5 Reasons Why My Children Are Vaccinated
Since the COVID-19 pandemic, routine vaccines have sharply declined nationwide. The largest decline in childhood immunization rates has been in children over 24 months. Vaccine hesitancy is real, but vaccines are a selfless act of prevention that protect those who are more vulnerable -- it’s a no brainer how vital they are to our community. The decline in vaccines increases the risk of vaccine-preventable disease outbreaks is concerning to say the least.
First and foremost, I want to address the elephant in the room – yes, I am PRO-vaccines, even in children. I know this can be a controversial topic, and I am not interested in debating, but I do want to share 5 reasons why child vaccines are important.
Five Important Reasons to Vaccinate Your Child:
1. Immunizations can save your child’s life. Vaccines help provide immunity before kids are exposed to potentially life-threatening diseases.
2. Vaccinations are safe and they work! Vaccines are carefully reviewed by scientists and healthcare professionals before they are ever given to children. While vaccines do typically involve some discomfort and may cause pain, redness, or tenderness at the site of injection, these side effects are minimal compared to the pain and/or discomfort associated with the actual diseases. Serious side effects are very rare, and the benefits of getting the vaccine greatly outweigh the risks for almost all children.
3. Immunizations protect your other loved ones as well. Not only do vaccinations create the strongest immunity for kids, staying up to date on vaccines also protects people in our community who may not be able to be vaccinated.
4. Immunizations can save your family time and money. I can’t stress enough the detrimental effects of not getting vaccinated. A child with a disease that can be prevented by vaccination can lead to missing school or daycare. Some vaccine-preventable diseases can result in a need for long-term treatment which can take a financial toll on a family due to loss of wages from not being able to work and medical bills. Vaccines are usually covered by insurance and are a super good investment!
5. Immunization protects future generations. Vaccines have significantly reduced, and in some cases, eliminated many fatal and/or debilitating diseases that were seen a few generations ago. A good example of this is smallpox. Our children don’t have to get the smallpox vaccine because the disease no longer exists thanks to widespread immunization in previous generations. If we continue to prioritize vaccinations now and wholeheartedly comply, the preventable diseases that we are all battling today may be a thing of the past in the future.
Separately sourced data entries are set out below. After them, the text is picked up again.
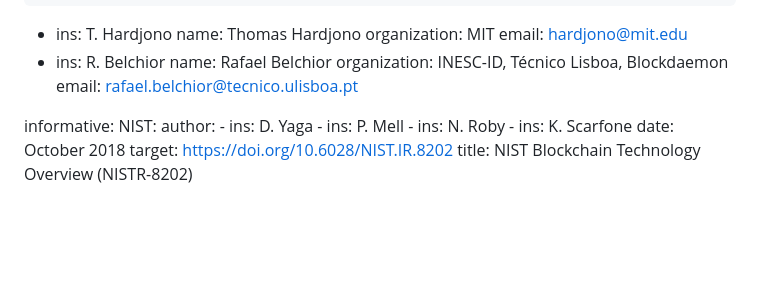
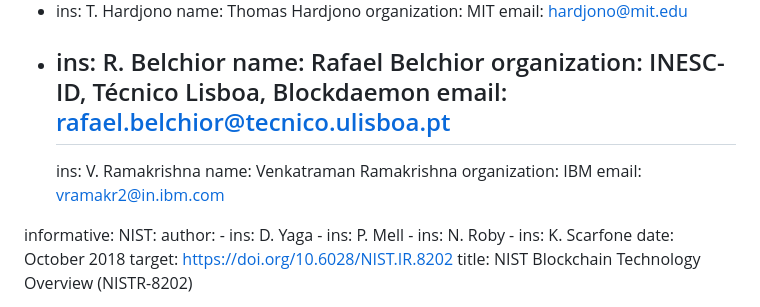
Before and after one commit to ietf-satp/draft-ietf-satp-core, a Markdown page: draft-ietf-satp-core.md, the part around the change. Drawn GitHub-style; blank space fills up the shorter version.

```diff
--- a/draft-ietf-satp-core.md
+++ b/draft-ietf-satp-core.md
@@ -51,6 +51,11 @@ author:
     name: Rafael Belchior
     organization: INESC-ID, Técnico Lisboa, Blockdaemon
     email: rafael.belchior@tecnico.ulisboa.pt
+      -
+    ins: V. Ramakrishna
+    name: Venkatraman Ramakrishna
+    organization: IBM
+    email: vramakr2@in.ibm.com
 
 informative:
   NIST:
```
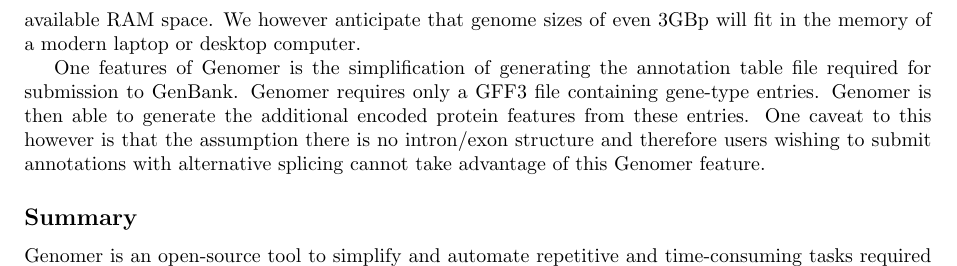
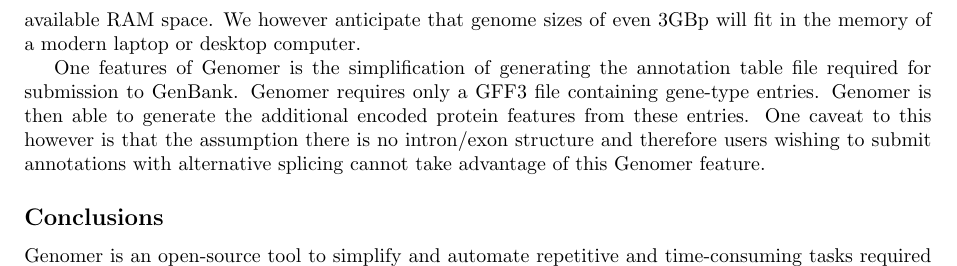
Before and after one commit to michaelbarton/genomer-manuscript, a LaTeX document (article.tex): part of page 4 of 4, cut so that both start at the same text. Compiled offline with pdfLaTeX.

Commit message:
Summary -> Conclusions
Signed-off-by: Michael Barton <mail@michaelbarton.me.uk>

```diff
--- a/article.tex
+++ b/article.tex
@@ -272,7 +272,7 @@
 users wishing to submit annotations with alternative splicing cannot take
 advantage of this Genomer feature.
 
-\subsection*{Summary}
+\subsection*{Conclusions}
 
 Genomer is an open-source tool to simplify and automate repetitive and
 time-consuming tasks required when finishing a microbial genome project. This
```
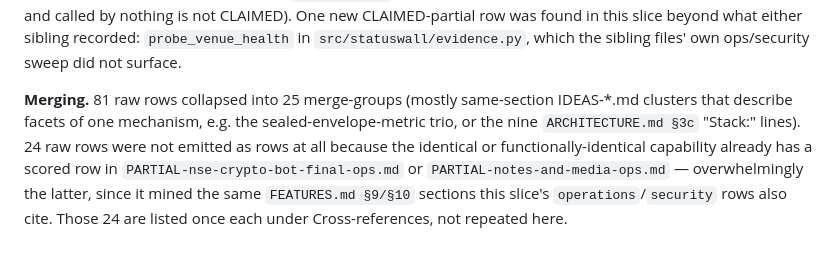
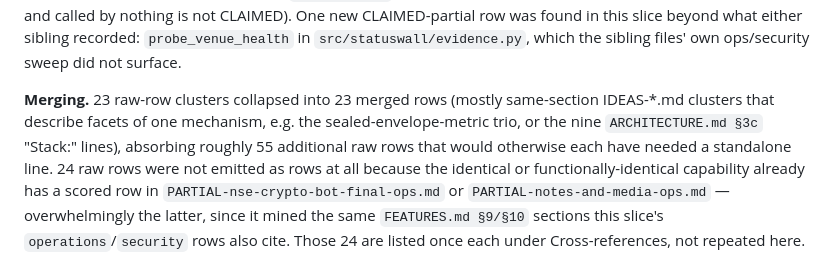
Before and after one commit to ajithd747-dotcom/research, a Markdown page: ledger/merged/ops-governance-research-corpus.md, the part around the change. Rendered like a GitHub page.

Commit message:
docs: restore and correct ops/governance/intelligence ledger slice
File existed in git history but was missing from the working tree.
Rebuilt independently from the raw corpus, both sibling PARTIAL files,
and the current trading-system src/ + goal doc; content converged with
the prior version almost exactly. Fixed the merge-group count in the
methodology paragraph (23 groups absorbing ~55 rows, not 25/81) after
verifying against the actual merge list.

Co-Authored-By: Claude Opus 5 (1M context) <noreply@anthropic.com>
Claude-Session: https://claude.ai/code/session_012zz8NMffbQZ5rJKttzXL1s

```diff
--- a/ledger/merged/ops-governance-research-corpus.md
+++ b/ledger/merged/ops-governance-research-corpus.md
@@ -26,9 +26,10 @@ that is fully built, fully tested and called by nothing is not CLAIMED). One new
 was found in this slice beyond what either sibling recorded: `probe_venue_health` in
 `src/statuswall/evidence.py`, which the sibling files' own ops/security sweep did not surface.
 
-**Merging.** 81 raw rows collapsed into 25 merge-groups (mostly same-section IDEAS-*.md clusters that
-describe facets of one mechanism, e.g. the sealed-envelope-metric trio, or the nine `ARCHITECTURE.md
-§3c` "Stack:" lines). 24 raw rows were not emitted as rows at all because the identical or
+**Merging.** 23 raw-row clusters collapsed into 23 merged rows (mostly same-section IDEAS-*.md clusters
+that describe facets of one mechanism, e.g. the sealed-envelope-metric trio, or the nine
+`ARCHITECTURE.md §3c` "Stack:" lines), absorbing roughly 55 additional raw rows that would otherwise
+each have needed a standalone line. 24 raw rows were not emitted as rows at all because the identical or
 functionally-identical capability already has a scored row in `PARTIAL-nse-crypto-bot-final-ops.md` or
 `PARTIAL-notes-and-media-ops.md` — overwhelmingly the latter, since it mined the same `FEATURES.md
 §9/§10` sections this slice's `operations`/`security` rows also cite. Those 24 are listed once each
```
I know shots can be scary, but I hope now you see the benefits of what keeping your children and yourself up to date on vaccinations can do for our community of immunity. I encourage you to talk to your family doctor about what vaccines are recommended for your kids and yourself and how to catch up if you’re behind.
We have also hit a plateau of those getting the COVID-19 vaccination. The COVID-19 vaccine has been proven to be safe and effective, and now everyone 12 and up are eligible. As they continue to study the vaccine’s effect in younger children, your family doctor and the CDC will be great resources to you. Putting an end to the pandemic requires everyone doing their part – that includes taking preventive measures and choosing to get vaccinated.
Join me in helping build a community of immunity. Talk to your family physician or visit familydoctor.org/vaccines to learn more about recommended childhood vaccines.